**WORK INSTRUCTIONS**
Scan the data below for the string "loveascent". Copy every line where it appears.

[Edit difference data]
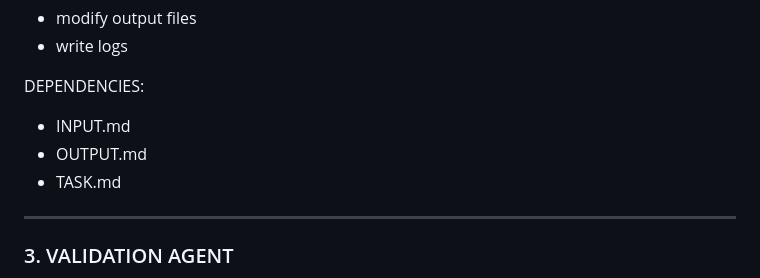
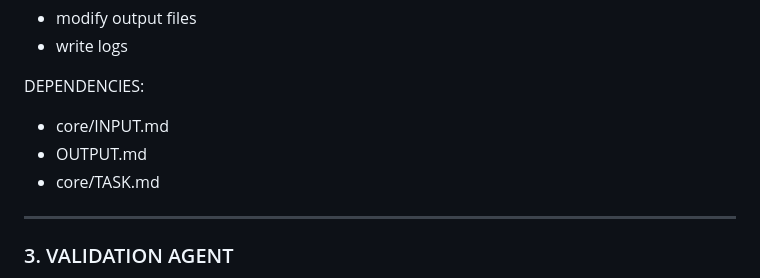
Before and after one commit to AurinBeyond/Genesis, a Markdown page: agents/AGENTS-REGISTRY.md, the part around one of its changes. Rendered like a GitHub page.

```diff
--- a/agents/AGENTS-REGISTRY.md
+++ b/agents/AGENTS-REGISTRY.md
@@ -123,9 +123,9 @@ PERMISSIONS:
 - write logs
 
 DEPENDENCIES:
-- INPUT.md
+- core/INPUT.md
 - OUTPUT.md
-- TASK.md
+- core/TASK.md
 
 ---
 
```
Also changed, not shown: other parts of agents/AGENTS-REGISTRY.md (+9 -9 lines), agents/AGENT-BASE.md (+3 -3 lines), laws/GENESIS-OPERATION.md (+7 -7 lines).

...

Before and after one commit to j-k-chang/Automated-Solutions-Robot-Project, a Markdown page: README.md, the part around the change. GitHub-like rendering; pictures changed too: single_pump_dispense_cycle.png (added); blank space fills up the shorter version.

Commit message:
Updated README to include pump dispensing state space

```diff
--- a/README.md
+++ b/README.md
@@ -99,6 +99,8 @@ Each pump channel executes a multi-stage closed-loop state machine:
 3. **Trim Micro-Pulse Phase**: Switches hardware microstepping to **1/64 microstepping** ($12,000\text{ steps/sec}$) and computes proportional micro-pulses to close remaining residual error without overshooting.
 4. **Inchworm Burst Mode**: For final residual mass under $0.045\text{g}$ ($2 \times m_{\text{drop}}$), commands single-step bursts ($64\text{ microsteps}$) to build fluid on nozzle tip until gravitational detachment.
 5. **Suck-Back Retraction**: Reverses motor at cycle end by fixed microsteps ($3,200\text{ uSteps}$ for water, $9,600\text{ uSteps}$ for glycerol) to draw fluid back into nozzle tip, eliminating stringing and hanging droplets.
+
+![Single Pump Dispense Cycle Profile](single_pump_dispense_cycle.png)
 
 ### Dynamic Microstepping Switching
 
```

==

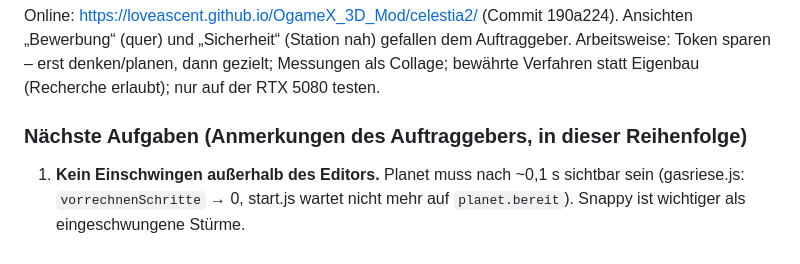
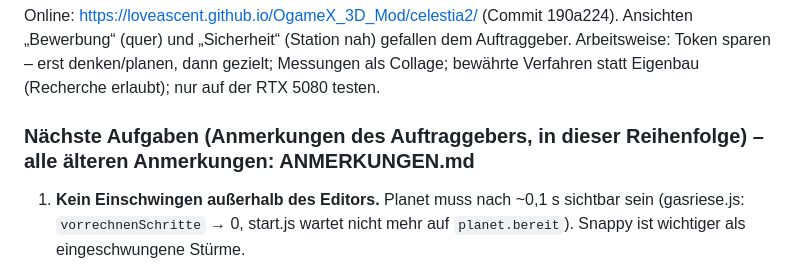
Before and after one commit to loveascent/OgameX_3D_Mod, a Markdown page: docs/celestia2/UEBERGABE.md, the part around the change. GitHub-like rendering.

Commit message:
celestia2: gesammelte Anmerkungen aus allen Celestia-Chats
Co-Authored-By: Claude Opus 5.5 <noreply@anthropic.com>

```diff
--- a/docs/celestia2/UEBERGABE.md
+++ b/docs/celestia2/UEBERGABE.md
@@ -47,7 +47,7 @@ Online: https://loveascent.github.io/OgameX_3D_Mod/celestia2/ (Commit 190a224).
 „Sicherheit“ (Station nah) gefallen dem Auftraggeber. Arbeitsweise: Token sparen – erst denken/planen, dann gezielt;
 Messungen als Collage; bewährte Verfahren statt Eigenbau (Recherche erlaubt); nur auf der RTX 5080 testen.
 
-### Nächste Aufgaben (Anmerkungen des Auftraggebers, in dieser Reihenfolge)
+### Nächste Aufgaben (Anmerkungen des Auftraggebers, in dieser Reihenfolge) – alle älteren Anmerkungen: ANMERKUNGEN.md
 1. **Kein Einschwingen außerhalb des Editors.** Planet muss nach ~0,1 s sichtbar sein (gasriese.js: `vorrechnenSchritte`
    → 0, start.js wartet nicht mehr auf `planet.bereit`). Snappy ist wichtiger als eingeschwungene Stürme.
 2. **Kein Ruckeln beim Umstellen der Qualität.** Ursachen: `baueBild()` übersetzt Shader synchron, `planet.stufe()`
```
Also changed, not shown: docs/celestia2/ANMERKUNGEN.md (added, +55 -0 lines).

**RESPONSE**
Before and after one commit to loveascent/OgameX_3D_Mod, a Markdown page: docs/celestia2/UEBERGABE.md, the part around the change. GitHub-like rendering.
@@ -47,7 +47,7 @@ Online: https://loveascent.github.io/OgameX_3D_Mod/celestia2/ (Commit 190a224).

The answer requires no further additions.